Task to complete ▸ In the records below, the line containing "-.->|Triggers Event| WS" is the first to keep. Retype it and all later lines exactly, through the end.

Image comparison data:
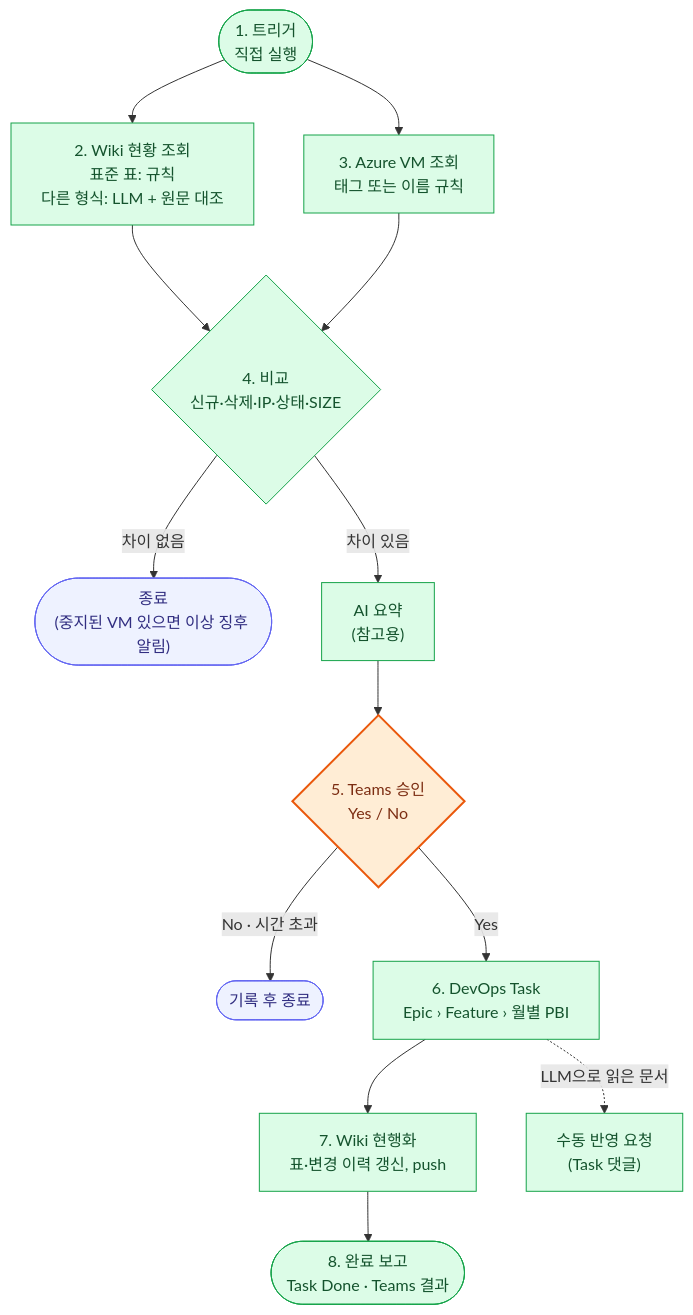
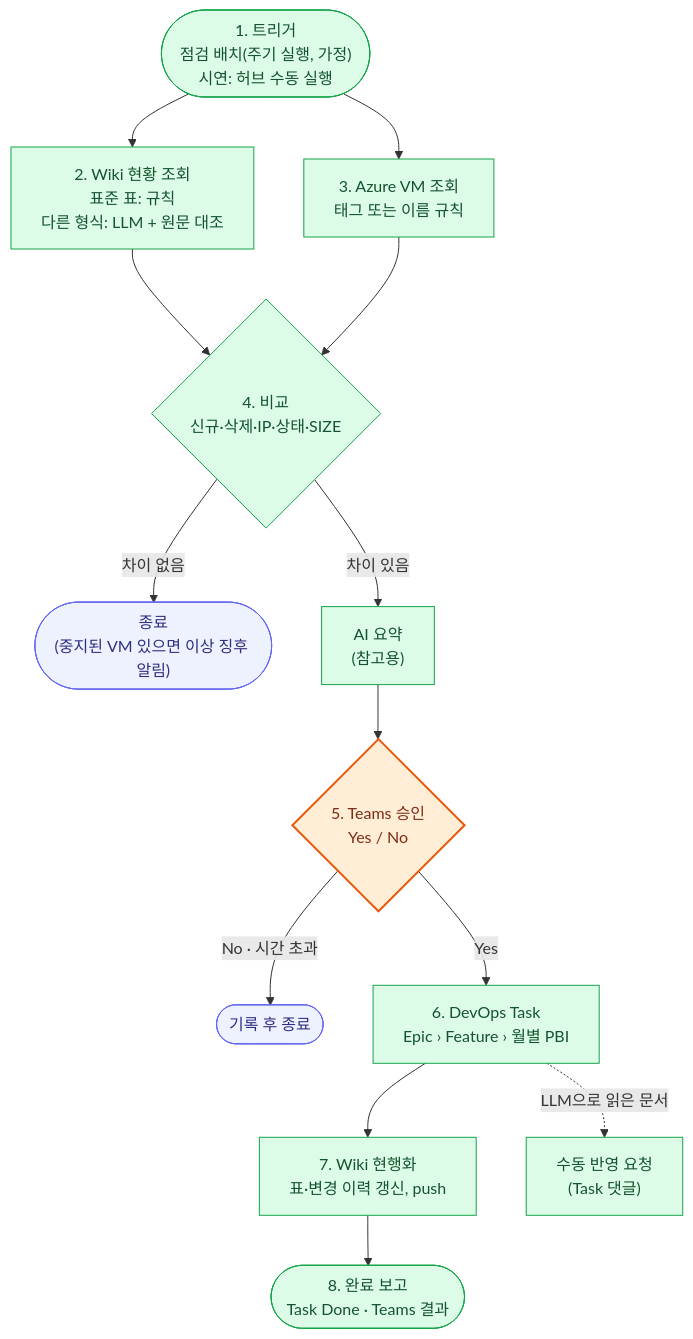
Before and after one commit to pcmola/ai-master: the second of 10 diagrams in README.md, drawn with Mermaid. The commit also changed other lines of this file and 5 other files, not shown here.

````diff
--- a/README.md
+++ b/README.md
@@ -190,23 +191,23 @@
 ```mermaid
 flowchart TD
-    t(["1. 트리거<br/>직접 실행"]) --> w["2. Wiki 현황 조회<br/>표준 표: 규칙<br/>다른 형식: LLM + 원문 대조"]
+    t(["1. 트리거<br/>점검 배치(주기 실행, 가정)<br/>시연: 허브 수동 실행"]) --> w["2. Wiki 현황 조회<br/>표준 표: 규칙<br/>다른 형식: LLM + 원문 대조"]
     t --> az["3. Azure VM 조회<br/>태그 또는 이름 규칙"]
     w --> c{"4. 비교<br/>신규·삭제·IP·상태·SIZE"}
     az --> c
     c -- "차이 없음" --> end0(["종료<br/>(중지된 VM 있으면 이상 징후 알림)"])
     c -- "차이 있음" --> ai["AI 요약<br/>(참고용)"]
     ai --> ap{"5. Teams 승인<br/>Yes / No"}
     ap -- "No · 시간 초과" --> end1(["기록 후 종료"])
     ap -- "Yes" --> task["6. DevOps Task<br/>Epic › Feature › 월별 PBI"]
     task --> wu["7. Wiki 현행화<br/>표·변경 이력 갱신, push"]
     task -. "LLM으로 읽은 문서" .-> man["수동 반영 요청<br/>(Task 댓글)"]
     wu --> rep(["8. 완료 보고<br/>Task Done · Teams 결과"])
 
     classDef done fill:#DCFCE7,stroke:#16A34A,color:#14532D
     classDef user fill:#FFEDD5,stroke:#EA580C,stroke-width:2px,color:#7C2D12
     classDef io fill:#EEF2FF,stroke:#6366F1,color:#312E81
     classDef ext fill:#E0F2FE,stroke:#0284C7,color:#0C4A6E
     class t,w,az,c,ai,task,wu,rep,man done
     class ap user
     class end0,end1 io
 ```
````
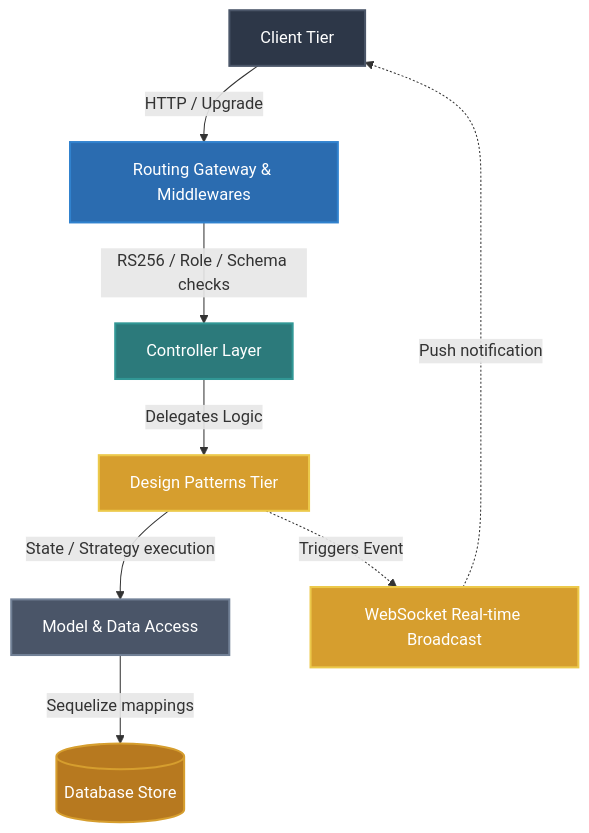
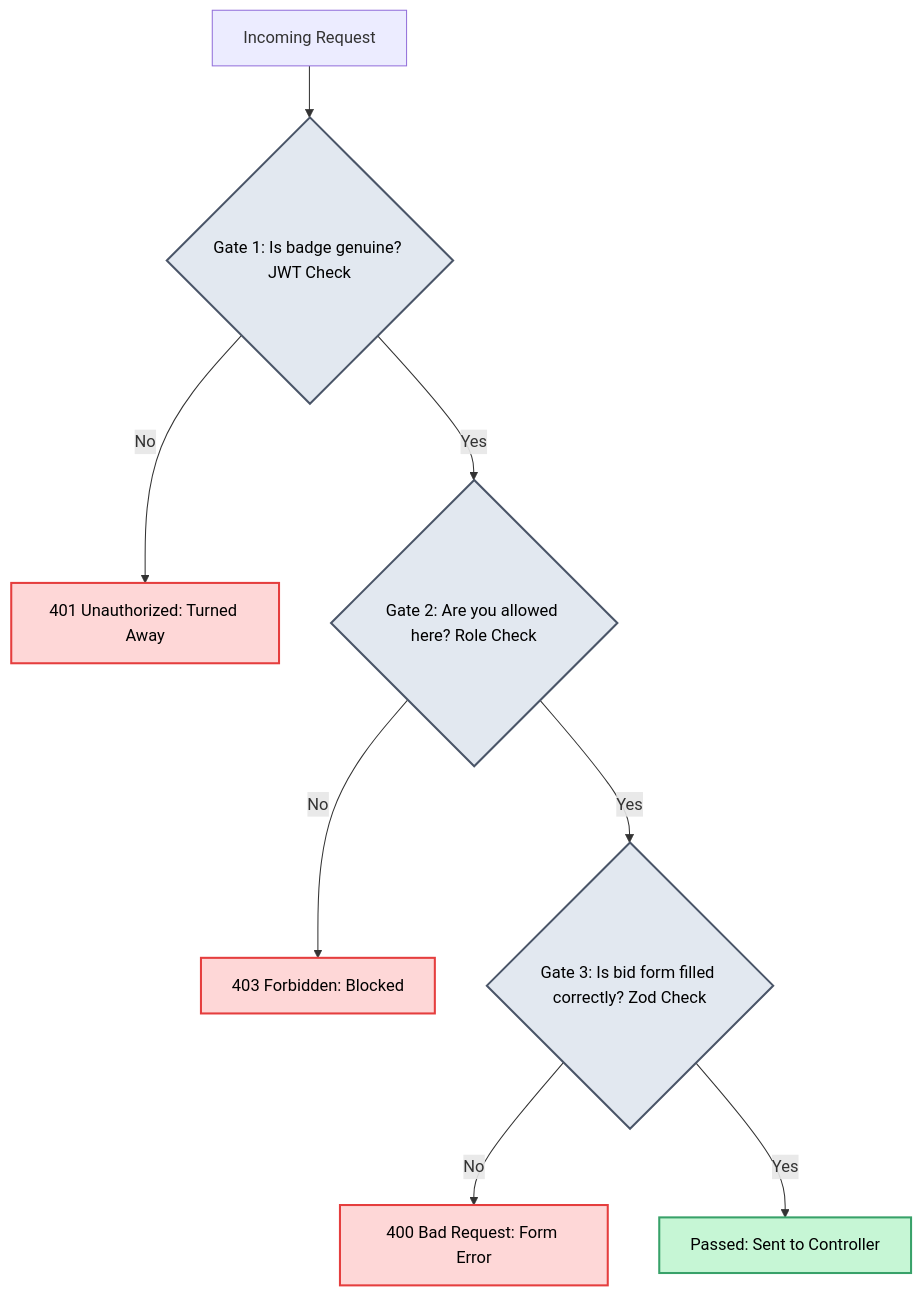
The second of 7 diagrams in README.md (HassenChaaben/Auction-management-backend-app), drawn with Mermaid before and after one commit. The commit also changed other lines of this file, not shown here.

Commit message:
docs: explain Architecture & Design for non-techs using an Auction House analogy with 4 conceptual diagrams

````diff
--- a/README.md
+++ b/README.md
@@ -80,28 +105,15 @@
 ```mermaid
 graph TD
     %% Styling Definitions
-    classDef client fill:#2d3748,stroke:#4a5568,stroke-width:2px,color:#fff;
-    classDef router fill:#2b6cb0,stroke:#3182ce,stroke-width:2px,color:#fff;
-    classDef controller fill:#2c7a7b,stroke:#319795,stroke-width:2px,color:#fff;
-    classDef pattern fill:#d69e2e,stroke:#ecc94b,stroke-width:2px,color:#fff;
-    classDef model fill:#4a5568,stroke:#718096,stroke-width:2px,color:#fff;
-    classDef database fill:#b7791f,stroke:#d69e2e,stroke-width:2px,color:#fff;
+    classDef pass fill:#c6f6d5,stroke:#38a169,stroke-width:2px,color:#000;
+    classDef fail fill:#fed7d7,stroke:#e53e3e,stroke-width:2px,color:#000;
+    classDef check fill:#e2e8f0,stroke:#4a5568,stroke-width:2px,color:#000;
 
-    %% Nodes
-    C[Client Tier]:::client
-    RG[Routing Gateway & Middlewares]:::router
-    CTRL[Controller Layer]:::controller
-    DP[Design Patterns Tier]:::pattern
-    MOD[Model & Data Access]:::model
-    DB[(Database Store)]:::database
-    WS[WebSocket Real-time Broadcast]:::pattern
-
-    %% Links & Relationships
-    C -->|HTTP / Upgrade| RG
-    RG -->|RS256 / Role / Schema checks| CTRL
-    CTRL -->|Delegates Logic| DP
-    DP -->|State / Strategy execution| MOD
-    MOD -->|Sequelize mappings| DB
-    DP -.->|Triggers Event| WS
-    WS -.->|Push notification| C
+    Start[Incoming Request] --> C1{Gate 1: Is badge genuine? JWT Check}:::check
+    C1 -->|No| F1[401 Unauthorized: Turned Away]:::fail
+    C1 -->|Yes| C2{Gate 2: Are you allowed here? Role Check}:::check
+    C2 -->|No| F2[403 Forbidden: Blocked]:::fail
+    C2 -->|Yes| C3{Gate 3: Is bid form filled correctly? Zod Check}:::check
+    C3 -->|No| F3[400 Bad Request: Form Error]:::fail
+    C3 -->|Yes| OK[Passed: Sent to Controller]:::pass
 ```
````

Exercise result ▸
-    DP -.->|Triggers Event| WS
-    WS -.->|Push notification| C
+    Start[Incoming Request] --> C1{Gate 1: Is badge genuine? JWT Check}:::check
+    C1 -->|No| F1[401 Unauthorized: Turned Away]:::fail
+    C1 -->|Yes| C2{Gate 2: Are you allowed here? Role Check}:::check
+    C2 -->|No| F2[403 Forbidden: Blocked]:::fail
+    C2 -->|Yes| C3{Gate 3: Is bid form filled correctly? Zod Check}:::check
+    C3 -->|No| F3[400 Bad Request: Form Error]:::fail
+    C3 -->|Yes| OK[Passed: Sent to Controller]:::pass
 ```
````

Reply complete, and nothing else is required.